▸ **Exercise objective**:
For each line below with the word "height", write out a copy.

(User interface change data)

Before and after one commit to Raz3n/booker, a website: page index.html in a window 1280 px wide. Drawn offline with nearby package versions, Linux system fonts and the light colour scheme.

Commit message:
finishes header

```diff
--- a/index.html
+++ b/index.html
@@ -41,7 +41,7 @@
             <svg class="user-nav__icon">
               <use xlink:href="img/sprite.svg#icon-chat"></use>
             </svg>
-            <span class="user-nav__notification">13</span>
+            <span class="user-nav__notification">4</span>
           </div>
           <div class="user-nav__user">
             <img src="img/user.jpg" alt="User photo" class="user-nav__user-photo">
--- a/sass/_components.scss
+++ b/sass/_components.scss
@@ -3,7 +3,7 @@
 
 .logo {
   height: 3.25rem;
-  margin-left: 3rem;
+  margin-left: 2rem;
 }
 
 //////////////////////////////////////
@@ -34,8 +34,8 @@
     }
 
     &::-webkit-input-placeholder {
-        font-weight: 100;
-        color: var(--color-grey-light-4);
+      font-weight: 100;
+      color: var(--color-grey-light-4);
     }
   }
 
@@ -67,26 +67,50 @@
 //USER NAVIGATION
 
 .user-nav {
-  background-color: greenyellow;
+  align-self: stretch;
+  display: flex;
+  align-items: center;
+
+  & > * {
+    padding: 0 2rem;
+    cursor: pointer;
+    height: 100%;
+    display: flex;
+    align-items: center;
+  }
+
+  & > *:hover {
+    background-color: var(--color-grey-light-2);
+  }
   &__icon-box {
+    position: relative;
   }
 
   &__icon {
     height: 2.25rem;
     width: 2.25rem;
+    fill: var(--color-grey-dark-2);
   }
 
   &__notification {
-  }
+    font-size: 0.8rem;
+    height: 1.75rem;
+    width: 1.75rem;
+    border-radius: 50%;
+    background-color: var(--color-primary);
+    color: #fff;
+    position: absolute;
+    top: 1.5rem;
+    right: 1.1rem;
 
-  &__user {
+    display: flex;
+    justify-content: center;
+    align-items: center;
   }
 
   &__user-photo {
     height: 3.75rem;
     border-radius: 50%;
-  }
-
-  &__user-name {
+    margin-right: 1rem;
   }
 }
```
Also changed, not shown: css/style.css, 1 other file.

▸ **Reply**:
   height: 3.25rem;
+    height: 100%;
     height: 2.25rem;
+    height: 1.75rem;
     height: 3.75rem;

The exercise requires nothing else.